“The animals are a very important part of our culture, of our city planning, especially rural planning," Ho said. The animals provide an opportunity to explore “what that means to Hong Kong people about the nature, the remaining nature value in Hong Kong.”

Ho Loy, chairwoman of the Lantau Buffalo Association, brings grass for cattle and buffalos at Lantau island, the biggest island within the territory of Hong Kong. The Chinese Year of the Ox begins Friday, Feb. 12, and in the shadow of Hong Kong's futuristic urban skyline, wild bovines are getting some love. Ho and her team of volunteers dedicate most weekends to checking on the cattle that roam the biggest island within the territory of Hong Kong. (AP)
Ho Loy, chairwoman of the Lantau Buffalo Association, brings grass for cattle and buffalos at Lantau island, the biggest island within the territory of Hong Kong. The Chinese Year of the Ox begins Friday, Feb. 12, and in the shadow of Hong Kong's futuristic urban skyline, wild bovines are getting some love. Ho and her team of volunteers dedicate most weekends to checking on the cattle that roam the biggest island within the territory of Hong Kong. (AP)

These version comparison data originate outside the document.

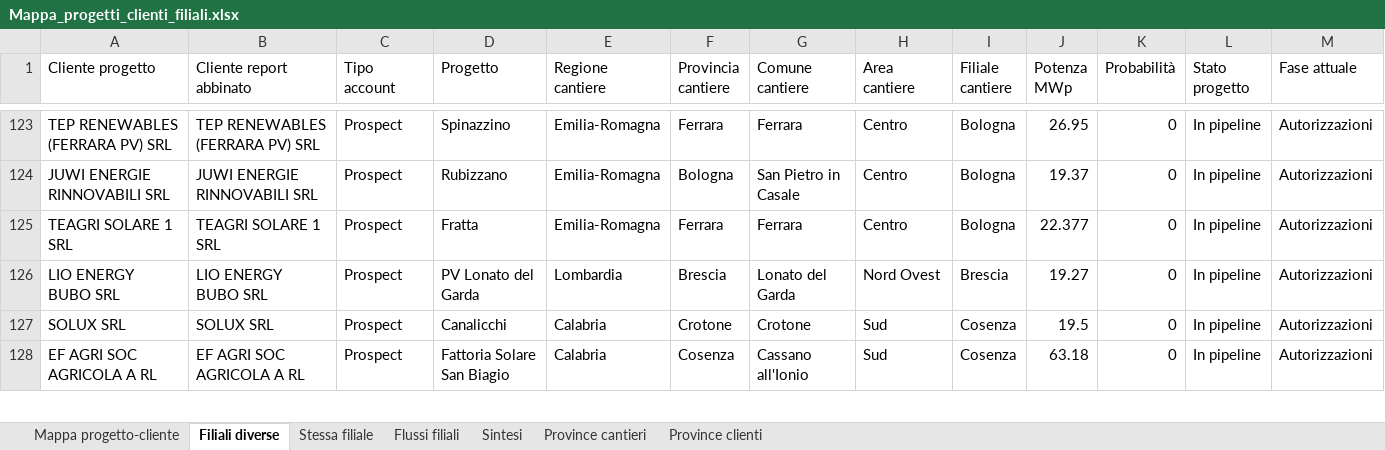
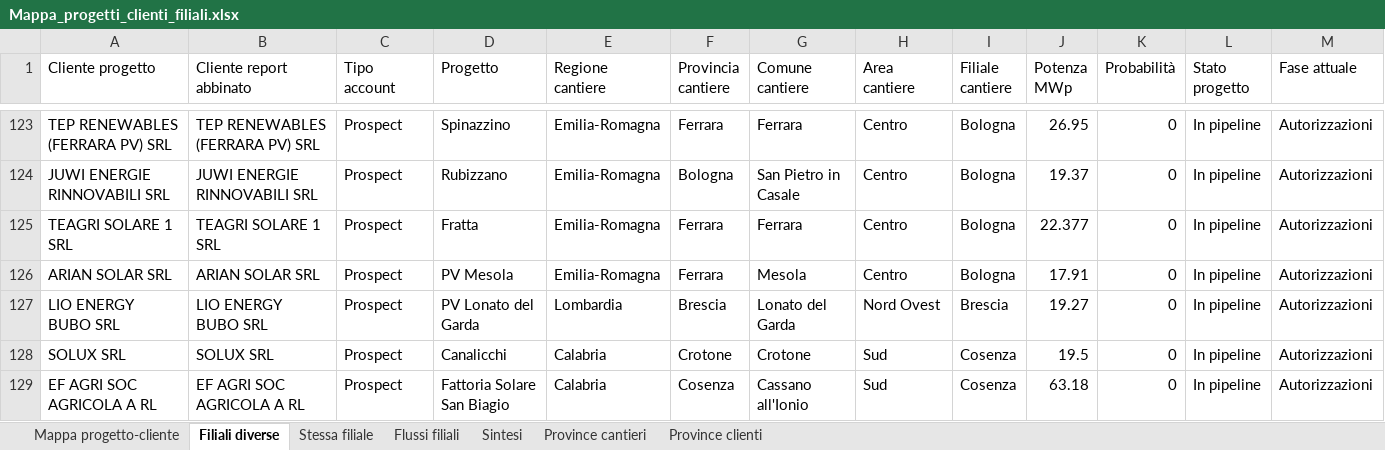
Before and after one commit to EmAnzi3/pv_echarts, an Excel workbook: output/Mappa_progetti_clienti_filiali.xlsx, sheet Filiali diverse, drawn as a sheet; only a part is shown, gaps mark what is left out; values as stored, in another font and other column widths than the file's, no borders; rows hold the shown columns only; the diff names each change by its address in the sheet, - before the commit and + after, or states it on an @@ line.

```diff
--- a/output/Mappa_progetti_clienti_filiali.xlsx (sheet Filiali diverse)
+++ b/output/Mappa_progetti_clienti_filiali.xlsx (sheet Filiali diverse)
+row 126: ARIAN SOLAR SRL | ARIAN SOLAR SRL | Prospect | PV Mesola | Emilia-Romagna | Ferrara | Mesola | Centro | Bologna | 17.91 | 0 | In pipeline | Autorizzazioni
```
Also changed, not shown: sheet Mappa progetto-cliente, sheet Province cantieri, sheet Flussi filiali, sheet Sintesi, sheet Province clienti, input/report_salesforce.xlsx, output/audit_abbinamenti.xlsx, 1 other file.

Hong Kong's Agricultural, Fisheries and Conservation Department estimates there are approximately 1,100 brown cattle and 120 water buffalo distributed across Hong Kong's Lantau Island and rural parts of the New Territories near the border with China.

The Lantau Buffalo Association hopes to preserve the animals and their habitat, reduce friction with growing human communities and lobby for long-term environmental preservation policies.

While Hong Kong is best known for its neon-lit, densely-packed urban environment, more than three-quarters of the southern Chinese territory of 7.5 million people remains green hills and forests.

Over her 14 years of caring for the animals, Ho, a Lantau resident herself, has come to know them well. Water buffalo are “very shy, they spend most of the time in the wetland. So, preserving the wetland is one thing will help them to live healthy,” she said.

Cattle, on the other hand, are very sociable, especially if you have food.

“They will come and get your food and they are not scared of humans,” Ho said.

Fiona Woodhouse of the Hong Kong Society for the Prevention of Cruelty to Animals said the welfare of wildlife speaks to the overall health of Hong Kong's environment and cultural heritage.

“So, we need to ensure their welfare as much as possible and look at what we’re doing in Hong Kong to see how it impacts those animals and their ability to survive and live safely in Hong Kong,” Woodhouse said.

Catch every big hit, every wicket with Crick-it, a one stop destination for Live Scores, Match Stats, Quizzes, Polls & much more. Explore now! : The Big Picture', a fresh segment in HT's talk show 'The Interview with Kumkum Chadha', where leaders across the political spectrum discuss the upcoming general elections. Watch Now!
Get Latest Updates on Trending News Viral News, Video, Photos and Weather Updates of India and around the world
SHARE THIS ARTICLE ON
Share this article
SHARE
Story Saved
Live Score
OPEN APP
Saved Articles
Following
My Reads
Sign out
New Delhi 0C
Thursday, May 23, 2024
Start 14 Days Free Trial Subscribe Now
Follow Us On